--- START ---
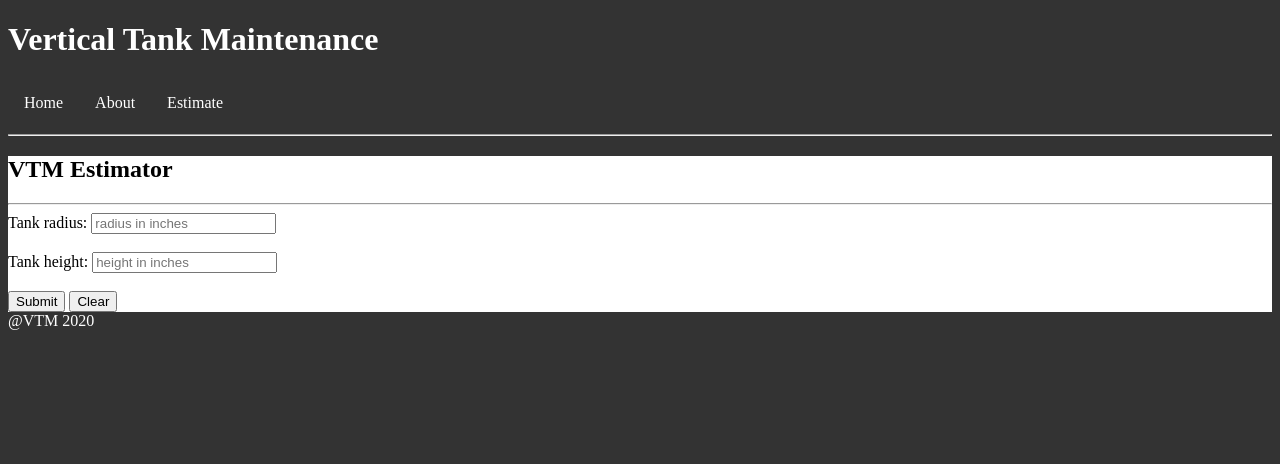
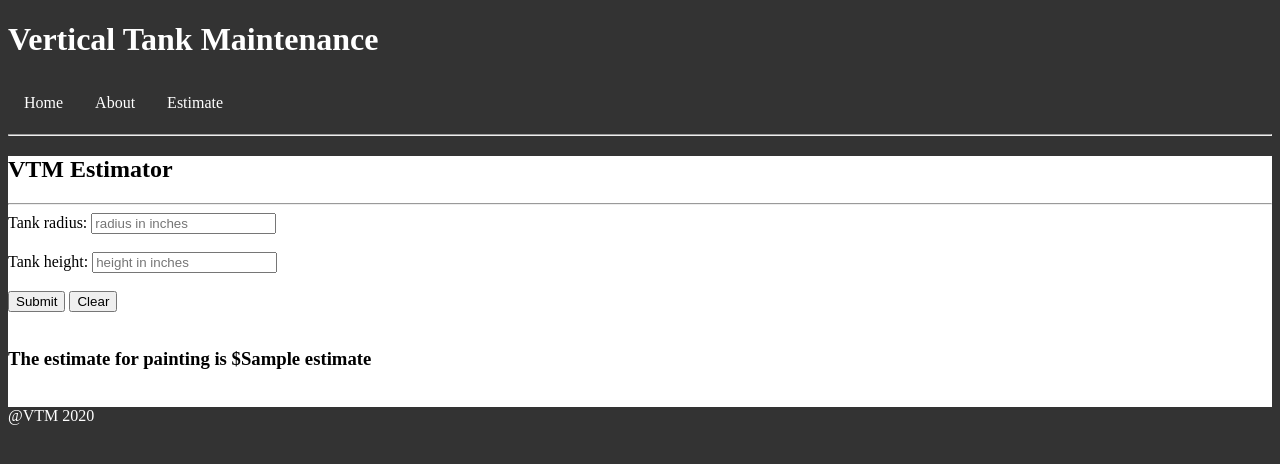
Before and after one commit to DylanHumble/vtm_site, a Flask app: template templates/estimate.html in a window 1280 px wide. Shown: the top 464 px of the page. Run offline with Flask 2, Linux system fonts and the light colour scheme; the template is opened without the code that fills it: most values are stand-ins (such as "Sample title", 1, 10 or a date in 2020).

Commit message:
added math to show total estimate

```diff
--- a/app.py
+++ b/app.py
@@ -11,14 +11,22 @@ def index():
 def about():
     return render_template('about.html')
 
-@app.route('/estimate')
+@app.route('/estimate', methods=["GET", "POST"])
 def estimate():
+    if request.method == "POST":
+        radius = request.form.get('radius')
+        height = request.form.get('height')
+        top_area = 3.14 * int(radius)**2
+        side_area = 2*(3.14*(int(radius)*int(height)))
+        total_inch = top_area + side_area
+        total_sqft = total_inch / 144
+        mat_cost = total_sqft * 25
+        labor_cost = total_sqft * 15
+        total_estimate = mat_cost + labor_cost
+        s = "{:,.2f}".format(total_estimate)
+        estimate = {"estimate": s}
+        return render_template('estimate.html', **estimate)
     return render_template('estimate.html')
-    form = request.form
-    radius = form['radius']
-    height = form['height']
-    print(radius)
-    print(height)
 
 
 
--- a/templates/estimate.html
+++ b/templates/estimate.html
@@ -8,7 +8,7 @@
     <body>
         <h2> VTM Estimator </h2>
         <hr>
-        <form>
+        <form action="/estimate" method="post">
             <label for="radius">Tank radius:</label>
             <input type="text" id="radius" name="radius" placeholder="radius in inches" />
             <br />
@@ -20,6 +20,9 @@
             <input type="submit" id="submit" value="Submit" />
             <input type="reset" id="clear" value="Clear" />
         </form>
+        <br>
+        <h3>The estimate for painting is ${{ estimate }}</h3>
+        <br>
     </body>
 </main>
 
```
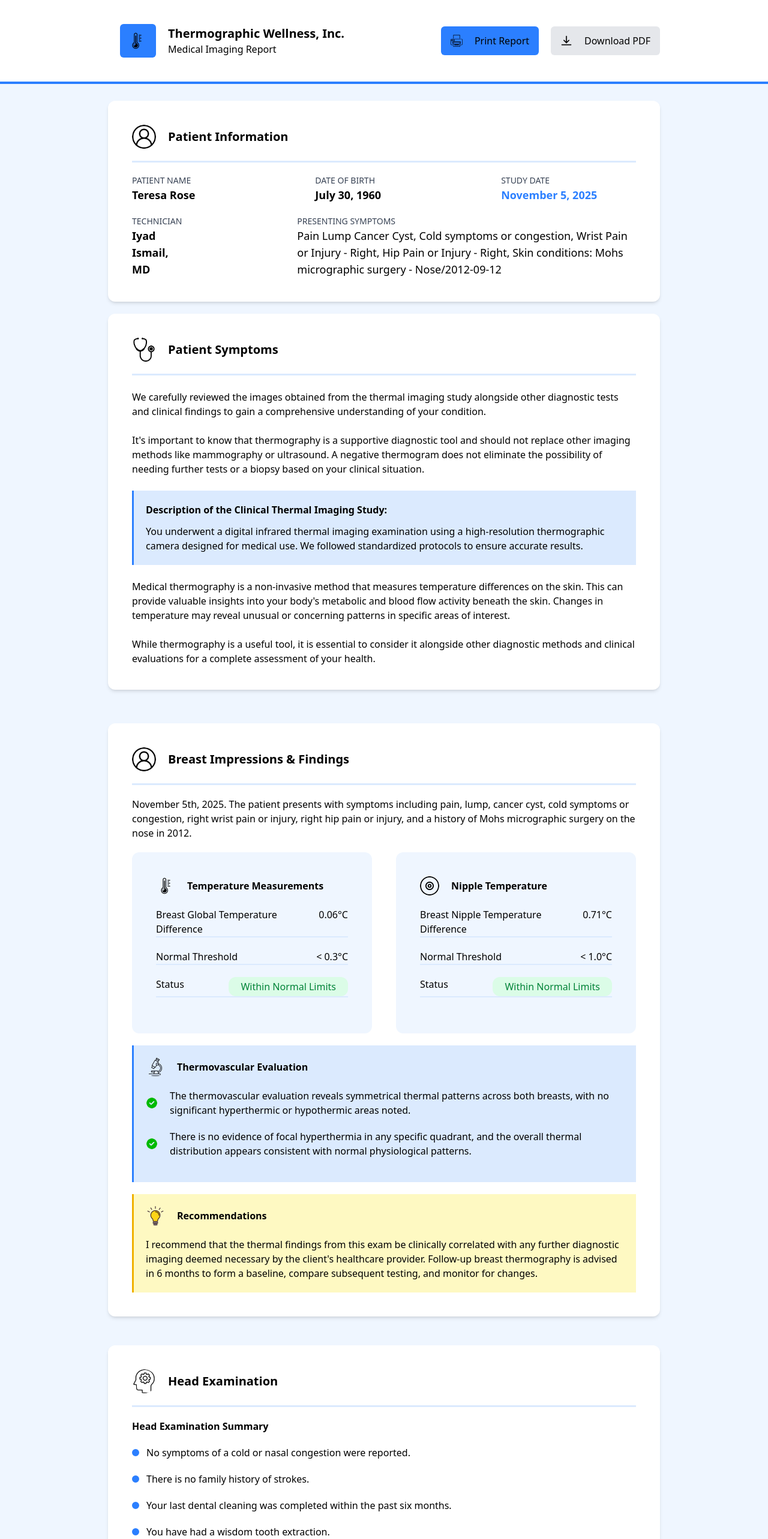
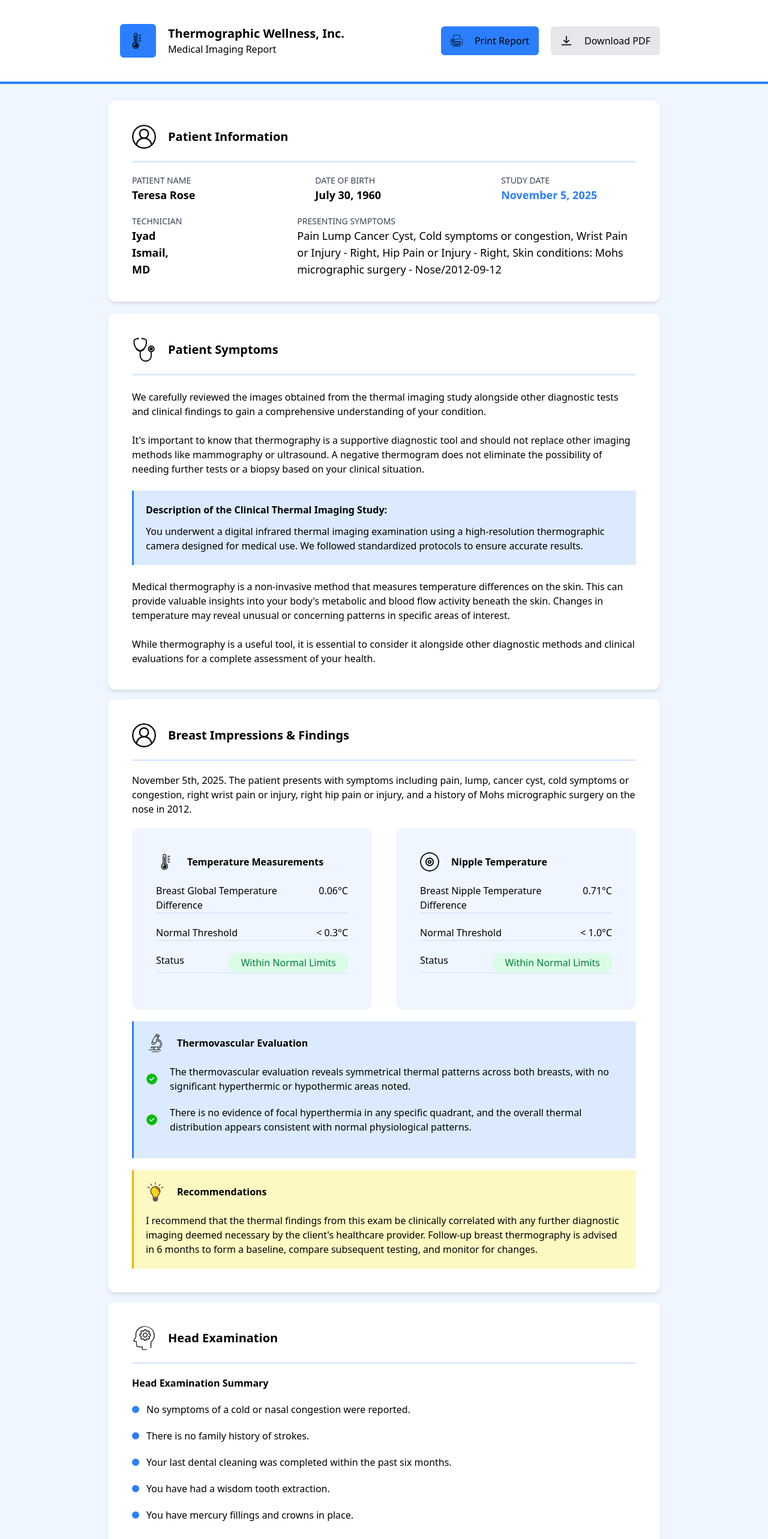
Before and after one commit to razarauf-ccript/tailwind-practice, a Next.js app: page / in a window 1280 px wide. Shown: the top 2566 px of the page at 60% size. Built offline with nearby package versions, Linux system fonts and the light colour scheme.

Commit message:
fixes vertical spacing between cards

```diff
--- a/app/page.tsx
+++ b/app/page.tsx
@@ -51,8 +51,8 @@ export default function Home() {
             </div>
           </div>
         </div>
-        <div className="pb-2 px-40">
-          <div className="bg-white p-10 m-5 rounded-xl shadow-md">
+        <div className="mb-2 px-40">
+          <div className="bg-white p-10 mx-5 rounded-xl shadow-md">
             <div className="flex items-center border-b-3 border-blue-100 pb-5">
               <img className="h-10 mr-5" src="/stethoscope.png" />
               <div className="text-xl font-bold">Patient Symptoms</div>
@@ -79,9 +79,9 @@ export default function Home() {
             </div>
           </div>
         </div>
-        <div className="bg-blue-50">
+        <div className="mb-2 bg-blue-50">
           <div className="pt-2 px-40">
-            <div className="bg-white p-10 m-5 rounded-xl shadow-md">
+            <div className="bg-white p-10 mx-5 rounded-xl shadow-md">
               <div className="flex items-center border-b-3 border-blue-100 pb-5">
                 <img className="rounded-full h-10 mr-5" src="/user.png" />
                 <div className="text-xl font-bold">Breast Impressions & Findings</div>
@@ -154,9 +154,9 @@ export default function Home() {
             </div>
           </div>
         </div>
-        <div className="bg-blue-50">
+        <div className="mb-2 bg-blue-50">
           <div className="pt-2 px-40">
-            <div className="bg-white p-10 m-5 rounded-xl shadow-md">
+            <div className="bg-white p-10 mx-5 rounded-xl shadow-md">
               <div className="flex items-center border-b-3 border-blue-100 pb-5">
                 <img className="rounded-full h-10 mr-5" src="/head.png" />
                 <div className="text-xl font-bold">Head Examination</div>
@@ -171,9 +171,9 @@ export default function Home() {
           </div>
         </div>
 
-        <div className="bg-blue-50">
+        <div className="mb-2 bg-blue-50">
           <div className="pt-2 px-40">
-            <div className="bg-white p-10 m-5 rounded-xl shadow-md">
+            <div className="bg-white p-10 mx-5 rounded-xl shadow-md">
               <div className="flex items-center border-b-3 border-blue-100 pb-5">
                 <img className="rounded-full h-10 mr-5" src="/cancer.png" />
                 <div className="text-xl font-bold">Breast Health Report</div>
@@ -247,9 +247,9 @@ export default function Home() {
         </div>
 
 
-        <div className="bg-blue-50">
+        <div className="mb-2 bg-blue-50">
           <div className="pt-2 px-40">
-            <div className="bg-white p-10 m-5 rounded-xl shadow-md">
+            <div className="bg-white p-10 mx-5 rounded-xl shadow-md">
               <div className="flex items-center border-b-3 border-blue-100 pb-5">
                 <img className="rounded-full h-10 mr-5" src="/user.png" />
                 <div className="text-xl font-bold">Breast Impressions & Findings</div>
```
--- END ---
EXERCISE OBJECTIVE:
With the pictures removed, set down the entire listing exactly.

RESPONSE BOX:
Before and after one commit to DylanHumble/vtm_site, a Flask app: template templates/estimate.html in a window 1280 px wide. Shown: the top 464 px of the page. Run offline with Flask 2, Linux system fonts and the light colour scheme; the template is opened without the code that fills it: most values are stand-ins (such as "Sample title", 1, 10 or a date in 2020).

Commit message:
added math to show total estimate

```diff
--- a/app.py
+++ b/app.py
@@ -11,14 +11,22 @@ def index():
 def about():
     return render_template('about.html')
 
-@app.route('/estimate')
+@app.route('/estimate', methods=["GET", "POST"])
 def estimate():
+    if request.method == "POST":
+        radius = request.form.get('radius')
+        height = request.form.get('height')
+        top_area = 3.14 * int(radius)**2
+        side_area = 2*(3.14*(int(radius)*int(height)))
+        total_inch = top_area + side_area
+        total_sqft = total_inch / 144
+        mat_cost = total_sqft * 25
+        labor_cost = total_sqft * 15
+        total_estimate = mat_cost + labor_cost
+        s = "{:,.2f}".format(total_estimate)
+        estimate = {"estimate": s}
+        return render_template('estimate.html', **estimate)
     return render_template('estimate.html')
-    form = request.form
-    radius = form['radius']
-    height = form['height']
-    print(radius)
-    print(height)
 
 
 
--- a/templates/estimate.html
+++ b/templates/estimate.html
@@ -8,7 +8,7 @@
     <body>
         <h2> VTM Estimator </h2>
         <hr>
-        <form>
+        <form action="/estimate" method="post">
             <label for="radius">Tank radius:</label>
             <input type="text" id="radius" name="radius" placeholder="radius in inches" />
             <br />
@@ -20,6 +20,9 @@
             <input type="submit" id="submit" value="Submit" />
             <input type="reset" id="clear" value="Clear" />
         </form>
+        <br>
+        <h3>The estimate for painting is ${{ estimate }}</h3>
+        <br>
     </body>
 </main>
 
```
Before and after one commit to razarauf-ccript/tailwind-practice, a Next.js app: page / in a window 1280 px wide. Shown: the top 2566 px of the page at 60% size. Built offline with nearby package versions, Linux system fonts and the light colour scheme.

Commit message:
fixes vertical spacing between cards

```diff
--- a/app/page.tsx
+++ b/app/page.tsx
@@ -51,8 +51,8 @@ export default function Home() {
             </div>
           </div>
         </div>
-        <div className="pb-2 px-40">
-          <div className="bg-white p-10 m-5 rounded-xl shadow-md">
+        <div className="mb-2 px-40">
+          <div className="bg-white p-10 mx-5 rounded-xl shadow-md">
             <div className="flex items-center border-b-3 border-blue-100 pb-5">
               <img className="h-10 mr-5" src="/stethoscope.png" />
               <div className="text-xl font-bold">Patient Symptoms</div>
@@ -79,9 +79,9 @@ export default function Home() {
             </div>
           </div>
         </div>
-        <div className="bg-blue-50">
+        <div className="mb-2 bg-blue-50">
           <div className="pt-2 px-40">
-            <div className="bg-white p-10 m-5 rounded-xl shadow-md">
+            <div className="bg-white p-10 mx-5 rounded-xl shadow-md">
               <div className="flex items-center border-b-3 border-blue-100 pb-5">
                 <img className="rounded-full h-10 mr-5" src="/user.png" />
                 <div className="text-xl font-bold">Breast Impressions & Findings</div>
@@ -154,9 +154,9 @@ export default function Home() {
             </div>
           </div>
         </div>
-        <div className="bg-blue-50">
+        <div className="mb-2 bg-blue-50">
           <div className="pt-2 px-40">
-            <div className="bg-white p-10 m-5 rounded-xl shadow-md">
+            <div className="bg-white p-10 mx-5 rounded-xl shadow-md">
               <div className="flex items-center border-b-3 border-blue-100 pb-5">
                 <img className="rounded-full h-10 mr-5" src="/head.png" />
                 <div className="text-xl font-bold">Head Examination</div>
@@ -171,9 +171,9 @@ export default function Home() {
           </div>
         </div>
 
-        <div className="bg-blue-50">
+        <div className="mb-2 bg-blue-50">
           <div className="pt-2 px-40">
-            <div className="bg-white p-10 m-5 rounded-xl shadow-md">
+            <div className="bg-white p-10 mx-5 rounded-xl shadow-md">
               <div className="flex items-center border-b-3 border-blue-100 pb-5">
                 <img className="rounded-full h-10 mr-5" src="/cancer.png" />
                 <div className="text-xl font-bold">Breast Health Report</div>
@@ -247,9 +247,9 @@ export default function Home() {
         </div>
 
 
-        <div className="bg-blue-50">
+        <div className="mb-2 bg-blue-50">
           <div className="pt-2 px-40">
-            <div className="bg-white p-10 m-5 rounded-xl shadow-md">
+            <div className="bg-white p-10 mx-5 rounded-xl shadow-md">
               <div className="flex items-center border-b-3 border-blue-100 pb-5">
                 <img className="rounded-full h-10 mr-5" src="/user.png" />
                 <div className="text-xl font-bold">Breast Impressions & Findings</div>
```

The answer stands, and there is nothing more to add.